Because of my feelings of family abandonment, betrayal and captivity and because, for me, hair pulling became an addictive coping tool, I also felt cut-off from the source of my spiritual power, from God.
I now believe that when humans see themselves as abandoned, betrayed and cut-off from the source of their inherent power, and they are unable to directly or safely voice these feelings because they perceive it as unsafe to do so, it is a natural and normal built-in human reaction to pull their hair out. This sends a signal to your clan and culture that you are internally suffering and need for things to change.

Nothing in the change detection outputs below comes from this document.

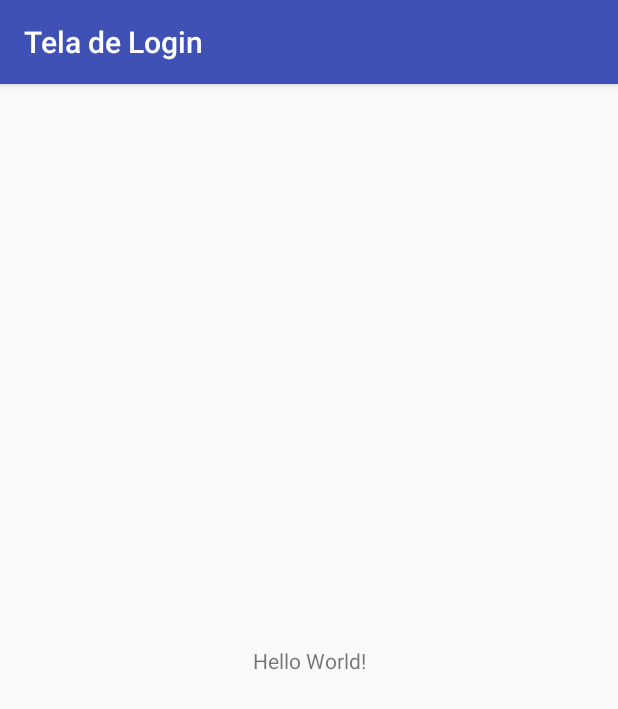
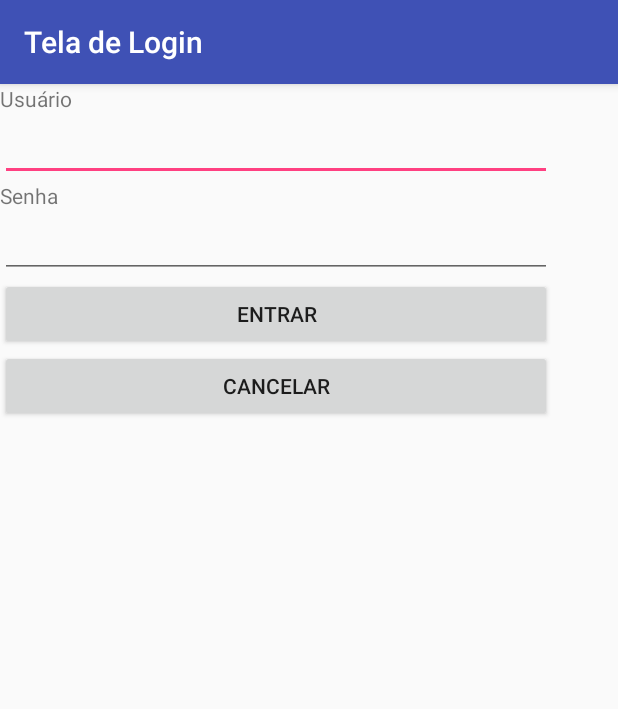
Before and after one commit to palomacorreia/TeladeLogin, an Android app: the screen it shows after launch (MainActivity), on a phone screen of 412 x 824 dp. Shown: the top 709 px of the screen. Run offline under Robolectric (Android 15) with nearby library versions, the phone set to English and light mode, and no system bars.

Commit message:
Add Tela de Login|Regra das 3 tentativas

```diff
--- a/app/src/main/java/com/example/paloma/teladelogin/MainActivity.java
+++ b/app/src/main/java/com/example/paloma/teladelogin/MainActivity.java
@@ -1,13 +1,67 @@
 package com.example.paloma.teladelogin;
 
+import android.app.AlertDialog;
 import android.support.v7.app.AppCompatActivity;
 import android.os.Bundle;
+import android.view.View;
+import android.widget.Button;
+import android.widget.EditText;
+import android.widget.TextView;
+import android.widget.Toast;
+
+import org.w3c.dom.Text;
 
 public class MainActivity extends AppCompatActivity {
-
+    private int cont=0;
     @Override
     protected void onCreate(Bundle savedInstanceState) {
         super.onCreate(savedInstanceState);
         setContentView(R.layout.activity_main);
+
+        Button btLogin,btCancel;
+        EditText user,pass;
+
+
+
+        btLogin =(Button) findViewById(R.id.button);
+
+        btLogin.setOnClickListener(new View.OnClickListener() {
+            @Override
+            public void onClick(View view) {
+                TextView  tLogin =(TextView) findViewById(R.id.tLogin);
+                TextView  tPass =(TextView) findViewById(R.id.tPassword);
+                String Login = tLogin.getText().toString();
+                String Senha = tPass.getText().toString();
+
+                    cont++;
+
+
+
+                if(Login.equals("admin")&& Senha.equals("admin")){
+                    alert("Login Realizado com sucesso");
+                }else {
+
+                    alert("Usuário/Senha incorreto");
+
+                    if(cont > 3){
+                       // alert("APLICAÇÃO BLOQUEADA!");
+                        block();
+                    }
+                }
+
+            }
+        });
+        // btCancel  = (Button) findViewById(R.id.button2);
     }
+    private void  alert(String s){
+        Toast.makeText(this,s,Toast.LENGTH_LONG).show();
+    }
+
+    private void block() {
+
+            new AlertDialog.Builder(this).setTitle("Aplicação Bloqueada").
+                    setMessage("Esta Aplicação foi Permanentemente Bloqueada por Excesso de Tetantivas de Login").show();
+
+
+        }
 }
--- a/app/src/main/res/layout/activity_main.xml
+++ b/app/src/main/res/layout/activity_main.xml
@@ -6,13 +6,51 @@
     android:layout_height="match_parent"
     tools:context="com.example.paloma.teladelogin.MainActivity">
 
-    <TextView
-        android:layout_width="wrap_content"
-        android:layout_height="wrap_content"
-        android:text="Hello World!"
-        app:layout_constraintBottom_toBottomOf="parent"
-        app:layout_constraintLeft_toLeftOf="parent"
-        app:layout_constraintRight_toRightOf="parent"
-        app:layout_constraintTop_toTopOf="parent" />
+    <LinearLayout
+        android:layout_width="368dp"
+        android:layout_height="495dp"
+        android:orientation="vertical"
+        tools:layout_editor_absoluteX="8dp"
+        tools:layout_editor_absoluteY="8dp">
 
+        <TextView
+            android:id="@+id/textView2"
+            android:layout_width="match_parent"
+            android:layout_height="wrap_content"
+            android:text="@string/usuario" />
+
+        <EditText
+            android:id="@+id/tLogin"
+            android:layout_width="match_parent"
+            android:layout_height="wrap_content"
+            android:ems="10"
+            android:inputType="textPersonName"
+            />
+
+        <TextView
+            android:id="@+id/textView3"
+            android:layout_width="match_parent"
+            android:layout_height="wrap_content"
+            android:text="@string/senha" />
+
+        <EditText
+            android:id="@+id/tPassword"
+            android:layout_width="match_parent"
+            android:layout_height="wrap_content"
+            android:ems="10"
+            />
+
+        <Button
+            android:id="@+id/button"
+            android:layout_width="match_parent"
+            android:layout_height="wrap_content"
+            android:layout_gravity="center"
+            android:text="@string/btLogin" />
+
+        <Button
+            android:id="@+id/button2"
+            android:layout_width="match_parent"
+            android:layout_height="wrap_content"
+            android:text="@string/btcancel" />
+    </LinearLayout>
 </android.support.constraint.ConstraintLayout>
--- a/app/src/main/res/values/strings.xml
+++ b/app/src/main/res/values/strings.xml
@@ -1,3 +1,7 @@
 <resources>
     <string name="app_name">Tela de Login</string>
+    <string name="usuario">Usuário</string>
+    <string name="senha">Senha</string>
+    <string name="btLogin">ENTRAR</string>
+    <string name="btcancel">CANCELAR</string>
 </resources>
```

Without exception, I and my students who have healed their trichotillomania,
have connected with and healed our deeply powerlessness due (often)
to feelings of early isolation, abandonment, captivity. Many
times these perceptions were held unconsciously and only understood
upon close examination. Without taking these steps I believe
we would not have healed.
If you’re a hair pulling woman, you may wish to research TrichotillomaniaFree Women’s University where I teach the deeper lessons of how to stop your self-judgment and hair pulling for good.
If you’d like more help to stop hair pulling you can visit my 123TrichotillomaniaFree web site which discusses my book, What's Wrong With Pulling My Hair Out? It's a great place to begin. It is also available from this website and can be purchased right now using this order link.
If you’re an adult male hair puller or a woman hair puller without internet access who is ready to commit to your freedom, you may wish to consider the Pull-Free, At Last! System available at www.PullFreeAtLast.com.